Public Nuisance Related to COVID-19
Various workplaces have been the target of litigation from impacted employees alleging unsafe working conditions due to inadequate COVID-19 prevention measures. In recent months, several notable court cases from various jurisdictions, including California, have addressed the issue of whether various workplace conditions constitute a public nuisance.
These cases underline the importance of following the CalOSHA COVID-19 guidance, as well as CDC guidance and state/local government orders.
Milan, MO: Rural Community Workers Alliance v. Smithfield Foods, Inc. (“Smithfield”)
Workers sued Smithfield for public nuisance, alleging they had inadequate COVID-19 prevention measures in place at a meat-packing facility in Milan, Missouri. On May 5, 2020, the Western District of Missouri granted the defendant’s motion to dismiss, finding that the Occupational Safety and Health Administration (“OSHA”) was a more appropriate institution to oversee Smithfield’s operations, enforce any relevant COVID-19 orders or penalize Smithfield upon discovering any violations to those orders. In addition, the court held that even if the judicial intervention was appropriate, the plaintiffs failed to show an immediate threat of irreparable harm because they only demonstrated a potential contraction of the virus, as opposed to an actual injury. No employee at the Smithfield location had been diagnosed with the virus and management implemented various health and safety measures to prevent exposure to the virus.
Alameda, CA: Hernandez v. VES McDonald’s
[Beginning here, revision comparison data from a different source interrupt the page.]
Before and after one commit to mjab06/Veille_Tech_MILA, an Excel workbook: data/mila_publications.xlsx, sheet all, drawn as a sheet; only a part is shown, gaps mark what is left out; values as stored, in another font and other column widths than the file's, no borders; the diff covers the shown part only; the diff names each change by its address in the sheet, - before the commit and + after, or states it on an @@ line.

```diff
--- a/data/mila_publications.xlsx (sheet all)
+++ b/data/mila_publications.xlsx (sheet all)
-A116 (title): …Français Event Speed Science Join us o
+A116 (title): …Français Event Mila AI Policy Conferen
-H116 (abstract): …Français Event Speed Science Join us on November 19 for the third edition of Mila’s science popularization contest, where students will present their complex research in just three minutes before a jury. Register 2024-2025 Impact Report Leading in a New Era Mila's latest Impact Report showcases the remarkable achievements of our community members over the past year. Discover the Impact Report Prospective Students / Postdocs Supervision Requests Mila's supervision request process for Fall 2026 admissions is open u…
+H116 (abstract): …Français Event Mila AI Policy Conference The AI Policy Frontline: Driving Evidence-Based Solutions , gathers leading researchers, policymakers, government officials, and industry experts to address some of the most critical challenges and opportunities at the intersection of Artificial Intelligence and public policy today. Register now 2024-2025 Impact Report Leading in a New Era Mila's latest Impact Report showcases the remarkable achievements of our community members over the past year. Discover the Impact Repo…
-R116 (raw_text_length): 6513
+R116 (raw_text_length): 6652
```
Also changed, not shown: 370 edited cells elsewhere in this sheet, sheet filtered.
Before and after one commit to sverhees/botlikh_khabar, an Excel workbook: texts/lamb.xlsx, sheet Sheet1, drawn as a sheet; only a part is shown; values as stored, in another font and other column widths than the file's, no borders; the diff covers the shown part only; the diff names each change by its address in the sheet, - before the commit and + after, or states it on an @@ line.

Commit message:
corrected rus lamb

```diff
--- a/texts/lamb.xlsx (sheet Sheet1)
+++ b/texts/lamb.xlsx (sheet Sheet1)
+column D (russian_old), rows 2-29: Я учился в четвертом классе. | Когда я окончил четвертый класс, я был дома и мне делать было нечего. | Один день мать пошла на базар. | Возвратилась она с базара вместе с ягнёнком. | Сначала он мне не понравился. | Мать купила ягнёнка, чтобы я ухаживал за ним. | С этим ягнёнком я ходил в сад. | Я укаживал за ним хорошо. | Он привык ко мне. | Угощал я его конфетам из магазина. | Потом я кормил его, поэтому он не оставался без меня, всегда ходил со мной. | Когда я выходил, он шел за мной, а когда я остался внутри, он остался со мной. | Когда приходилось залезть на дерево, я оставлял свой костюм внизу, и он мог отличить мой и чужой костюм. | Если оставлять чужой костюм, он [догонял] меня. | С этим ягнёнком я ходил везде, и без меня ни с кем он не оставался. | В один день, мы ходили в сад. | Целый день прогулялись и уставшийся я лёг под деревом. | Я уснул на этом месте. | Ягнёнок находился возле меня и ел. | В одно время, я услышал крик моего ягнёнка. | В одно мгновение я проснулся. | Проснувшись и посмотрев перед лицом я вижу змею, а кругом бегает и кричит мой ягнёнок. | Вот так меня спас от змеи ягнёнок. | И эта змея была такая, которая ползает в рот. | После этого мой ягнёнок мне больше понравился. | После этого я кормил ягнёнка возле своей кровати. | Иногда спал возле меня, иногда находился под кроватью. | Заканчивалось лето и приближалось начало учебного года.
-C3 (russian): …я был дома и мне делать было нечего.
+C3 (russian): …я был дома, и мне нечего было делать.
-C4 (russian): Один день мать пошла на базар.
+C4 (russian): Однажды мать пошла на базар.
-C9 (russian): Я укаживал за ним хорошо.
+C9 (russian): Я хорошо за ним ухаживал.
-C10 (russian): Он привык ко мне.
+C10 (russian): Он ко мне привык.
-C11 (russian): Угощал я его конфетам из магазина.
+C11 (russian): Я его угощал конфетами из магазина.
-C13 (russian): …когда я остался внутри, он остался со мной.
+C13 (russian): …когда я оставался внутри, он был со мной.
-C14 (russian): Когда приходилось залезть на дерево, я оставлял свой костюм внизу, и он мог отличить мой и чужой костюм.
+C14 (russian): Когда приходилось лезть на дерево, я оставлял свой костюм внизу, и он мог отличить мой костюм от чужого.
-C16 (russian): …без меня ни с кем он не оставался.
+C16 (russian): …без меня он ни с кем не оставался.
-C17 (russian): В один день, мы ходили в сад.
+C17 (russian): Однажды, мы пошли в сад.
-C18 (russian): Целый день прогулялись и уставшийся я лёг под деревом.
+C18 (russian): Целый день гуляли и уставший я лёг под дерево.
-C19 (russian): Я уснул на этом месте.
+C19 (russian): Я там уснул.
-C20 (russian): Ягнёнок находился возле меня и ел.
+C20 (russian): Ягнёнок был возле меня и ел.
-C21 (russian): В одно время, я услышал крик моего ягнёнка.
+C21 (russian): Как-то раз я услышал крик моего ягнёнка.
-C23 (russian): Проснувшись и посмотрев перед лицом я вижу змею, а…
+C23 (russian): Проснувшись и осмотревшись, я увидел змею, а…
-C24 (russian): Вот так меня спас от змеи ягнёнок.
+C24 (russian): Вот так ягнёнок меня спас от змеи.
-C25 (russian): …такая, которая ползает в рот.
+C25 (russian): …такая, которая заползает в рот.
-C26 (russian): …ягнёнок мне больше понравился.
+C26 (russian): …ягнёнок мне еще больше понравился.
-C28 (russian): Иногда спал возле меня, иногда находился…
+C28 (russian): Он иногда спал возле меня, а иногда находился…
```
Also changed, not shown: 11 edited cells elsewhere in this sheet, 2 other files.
On June 16, 2020, workers at a McDonald’s restaurant in Oakland filed a class action suit against the restaurant owners and management. The plaintiffs sued for public nuisance abatement and were granted a temporary restraining order requiring the restaurant to remain closed until the defendants show compliance with all COVID-19 health orders. Plaintiffs include three employees of the McDonald’s restaurant, who contracted the virus while working, and unknowingly spread the virus to family members and friends. Plaintiffs allege this initial contraction of the virus has led to a small outbreak resulting in at least 25 cases of COVID-19 tied to this McDonald’s location, thus causing a public nuisance.
Chicago, IL: Massey v. McDonald’s Corp.
Most recently, on June 24, 2020, the circuit court of Cook County, Illinois partially granted the plaintiffs’ request for preliminary injunction in a public nuisance suit to compel the management at a McDonald’s restaurant in Chicago to enforce necessary COVID-19 prevention measures. This case also presents a potential for a virus outbreak with two positive cases of COVID-19 for workers at the restaurant. The order outlines the various virus prevention measures that were not enforced by the defendant, including providing an adequate supply of hand sanitizer and accommodating for and enforcing social distancing. View Update